**EXERCISE REQUIREMENTS**.
When you write out the records, keep every word exact and drop the pictures.

**DATASET EXCERPTS**.
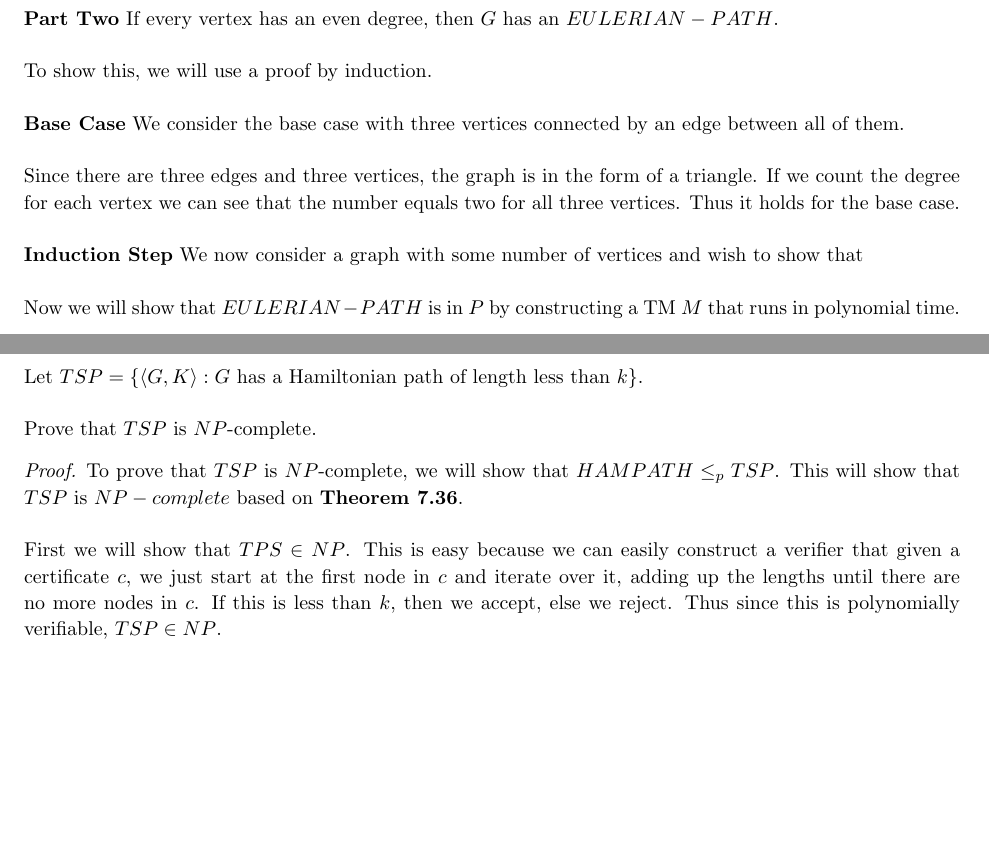
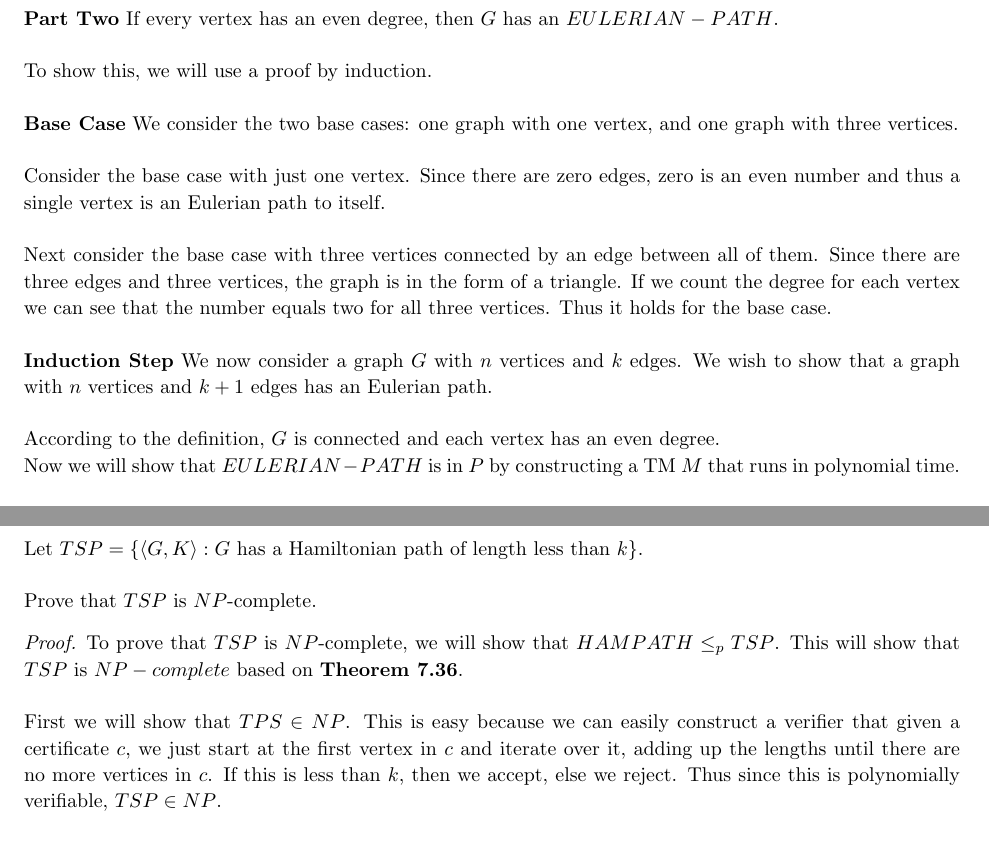
Before and after one commit to jdavis/college-spring-2013, a LaTeX problem sheet (cs331/assignment10/solution.tex): two parts of pages 2 and 3 of 7 before the commit and two parts of pages 2 and 3 of 6 after it, joined at a grey line, cut so that both start at the same text, the shorter picture padded with empty space. Compiled offline with pdfLaTeX.

Commit message:
Tidy up, no progress though =[

```diff
--- a/cs331/assignment10/solution.tex
+++ b/cs331/assignment10/solution.tex
@@ -129,19 +129,30 @@
         To show this, we will use a proof by induction.
         \\
 
-        \textbf{Base Case} We consider the base case with three vertices
-        connected by an edge between all of them.
+        \textbf{Base Case} We consider the two base cases: one graph with one
+        vertex, and one graph with three vertices.
         \\
 
-        Since there are three edges and three vertices, the graph is in the
-        form of a triangle. If we count the degree for each vertex we can see
-        that the number equals two for all three vertices. Thus it holds for
-        the base case.
+        Consider the base case with just one vertex. Since there are zero edges,
+        zero is an even number and thus a single vertex is an Eulerian path to
+        itself.
         \\
 
-        \textbf{Induction Step} We now consider a graph with some number of
-        vertices and wish to show that
+        Next consider the base case with three vertices connected by an edge between
+        all of them. Since there are three edges and three vertices, the graph
+        is in the form of a triangle. If we count the degree for each vertex we
+        can see that the number equals two for all three vertices. Thus it
+        holds for the base case.
         \\
+
+        \textbf{Induction Step} We now consider a graph \(G\) with \(n\)
+        vertices and \(k\) edges. We wish to show that a graph with \(n\)
+        vertices and \(k + 1\) edges has an Eulerian path.
+        \\
+
+        According to the definition, \(G\) is connected and each vertex has an even
+        degree.
+
 
         Now we will show that \(EULERIAN-PATH\) is in \(P\) by constructing a
         TM \(M\) that runs in polynomial time.
@@ -169,8 +180,8 @@
 
         First we will show that \(TPS \in NP\). This is easy because we can
         easily construct a verifier that given a certificate \(c\), we just
-        start at the first node in \(c\) and iterate over it, adding up the
-        lengths until there are no more nodes in \(c\). If this is less than
+        start at the first vertex in \(c\) and iterate over it, adding up the
+        lengths until there are no more vertices in \(c\). If this is less than
         \(k\), then we accept, else we reject. Thus since this is polynomially
         verifiable, \(TSP \in NP\).
         \\
```
Also changed, not shown: cs331/assignment10/solution.tex (10 more changed lines).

**ANSWER SPACE**.
Before and after one commit to jdavis/college-spring-2013, a LaTeX problem sheet (cs331/assignment10/solution.tex): two parts of pages 2 and 3 of 7 before the commit and two parts of pages 2 and 3 of 6 after it, joined at a grey line, cut so that both start at the same text, the shorter picture padded with empty space. Compiled offline with pdfLaTeX.

Commit message:
Tidy up, no progress though =[

```diff
--- a/cs331/assignment10/solution.tex
+++ b/cs331/assignment10/solution.tex
@@ -129,19 +129,30 @@
         To show this, we will use a proof by induction.
         \\
 
-        \textbf{Base Case} We consider the base case with three vertices
-        connected by an edge between all of them.
+        \textbf{Base Case} We consider the two base cases: one graph with one
+        vertex, and one graph with three vertices.
         \\
 
-        Since there are three edges and three vertices, the graph is in the
-        form of a triangle. If we count the degree for each vertex we can see
-        that the number equals two for all three vertices. Thus it holds for
-        the base case.
+        Consider the base case with just one vertex. Since there are zero edges,
+        zero is an even number and thus a single vertex is an Eulerian path to
+        itself.
         \\
 
-        \textbf{Induction Step} We now consider a graph with some number of
-        vertices and wish to show that
+        Next consider the base case with three vertices connected by an edge between
+        all of them. Since there are three edges and three vertices, the graph
+        is in the form of a triangle. If we count the degree for each vertex we
+        can see that the number equals two for all three vertices. Thus it
+        holds for the base case.
         \\
+
+        \textbf{Induction Step} We now consider a graph \(G\) with \(n\)
+        vertices and \(k\) edges. We wish to show that a graph with \(n\)
+        vertices and \(k + 1\) edges has an Eulerian path.
+        \\
+
+        According to the definition, \(G\) is connected and each vertex has an even
+        degree.
+
 
         Now we will show that \(EULERIAN-PATH\) is in \(P\) by constructing a
         TM \(M\) that runs in polynomial time.
@@ -169,8 +180,8 @@
 
         First we will show that \(TPS \in NP\). This is easy because we can
         easily construct a verifier that given a certificate \(c\), we just
-        start at the first node in \(c\) and iterate over it, adding up the
-        lengths until there are no more nodes in \(c\). If this is less than
+        start at the first vertex in \(c\) and iterate over it, adding up the
+        lengths until there are no more vertices in \(c\). If this is less than
         \(k\), then we accept, else we reject. Thus since this is polynomially
         verifiable, \(TSP \in NP\).
         \\
```
Also changed, not shown: cs331/assignment10/solution.tex (10 more changed lines).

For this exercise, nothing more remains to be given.